A wide range of public bodies are using private detectives to do their surveillance work, with many using security firms to dodge legal restrictions, a campaign group says.
More than £3.9 million has been spent by public bodies in the last two years on paying private investigators, according to Big Brother Watch.
Among the public organisations is the Department for Transport.
It said third parties were sometimes necessary to investigate fraud.
There has been a crackdown in recent years on surveillance work by local councils, who must now seek a magistrate's warrant if they wish to carry out such investigations.

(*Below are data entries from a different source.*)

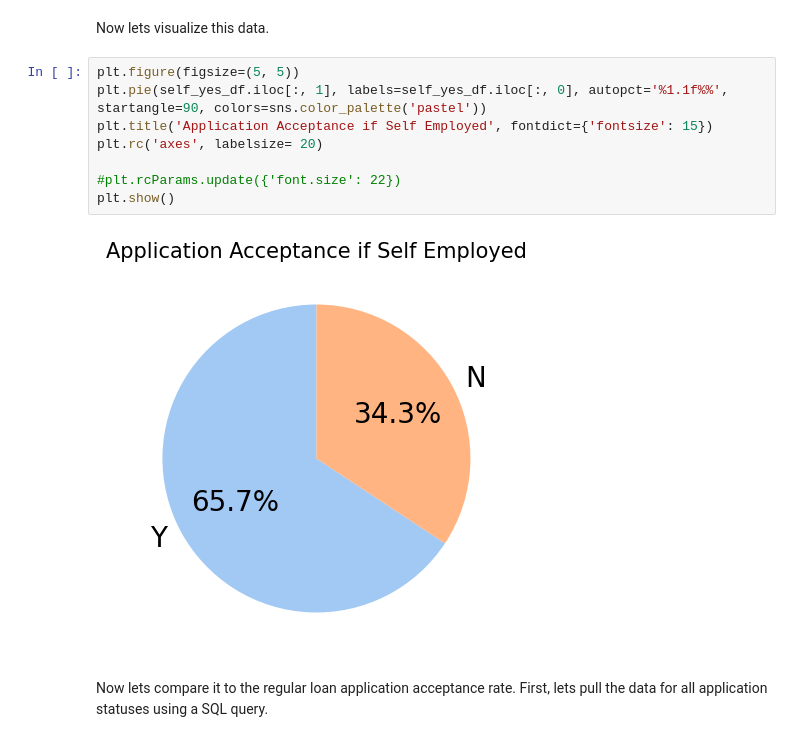
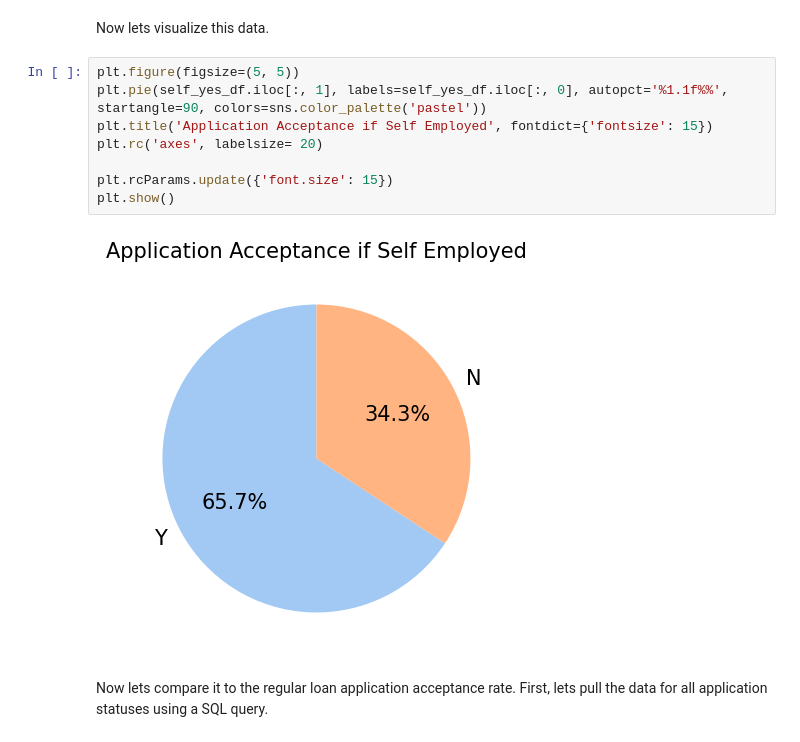
Before and after one commit to philpartyka/Data-Engineering-Capstone-Project, a Jupyter notebook: 5_Loan_App_Visualizations.ipynb, the cells around one changed output. Drawn from its saved outputs; the diff is of its cells as text.

```diff
--- a/5_Loan_App_Visualizations.ipynb
+++ b/5_Loan_App_Visualizations.ipynb
@@ -44,13 +44,13 @@ Now lets visualize this data.
 # %%
 plt.figure(figsize=(5, 5))
 plt.pie(self_yes_df.iloc[:, 1], labels=self_yes_df.iloc[:, 0], autopct='%1.1f%%', startangle=90, colors=sns.color_palette('pastel'))
 plt.title('Application Acceptance if Self Employed', fontdict={'fontsize': 15})
 plt.rc('axes', labelsize= 20)
 
-#plt.rcParams.update({'font.size': 22})
+plt.rcParams.update({'font.size': 15})
 plt.show()
 # %% [output]
-[figure, old version]
+[figure, new version]
 # %% [markdown]
 Now lets compare it to the regular loan application acceptance rate.  First, lets pull the data for all application statuses using a SQL query.
 # %%
```
Also changed, not shown: parts of 6 cells of this notebook, 5 other files.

However, Big Brother Watch says some public bodies may be sidestepping that restriction by sub-contracting the work to private security companies.
In a Freedom of Information Request, it found that 29 public bodies had employed outside companies to do surveillance work in the last two years.
As well as the DfT, this included 27 councils and one public authority, who all paid private firms to undertake surveillance using powers under the Regulation of Investigatory Powers Act (Ripa).
Four councils used private investigators to monitor their own staff, while most of the £3.9 million spent was on one contract for Fishery Patrol flights.
However, Big Brother Watch says some 14 organisations - 10 councils and four public authorities - paid private firms to undertake surveillance that was not covered by Ripa.
Its director, Nick Pickles, said the revelations proved that surveillance laws were "not fit for purpose".
"The government has acted to control surveillance by local councils but this research shows more than ever before public bodies are using private detectives to do their snooping," he said.
"The law is at breaking point and public bodies shouldn't be able to dodge the legal checks on them by using private investigators."
Communities secretary Eric Pickles said the government had clamped down on the overuse and abuse of surveillance powers by town halls.
"Such powers can only be used for serious crimes, and require a magistrates' warrant. It is totally unacceptable if councils are trying to sidestep these important new checks and they should be held to account for acting outside the law," he said.
A Department for Transport spokeswoman said: "The department and its executive agencies take potential fraud very seriously and it is sometimes necessary to involve a third party to investigate such claims in order to protect taxpayers' money.
"For example, on occasions the Highways Agency and the Driving Standards Agency have commissioned private investigators in cases of driving test fraud and potentially fraudulent personal injury claims."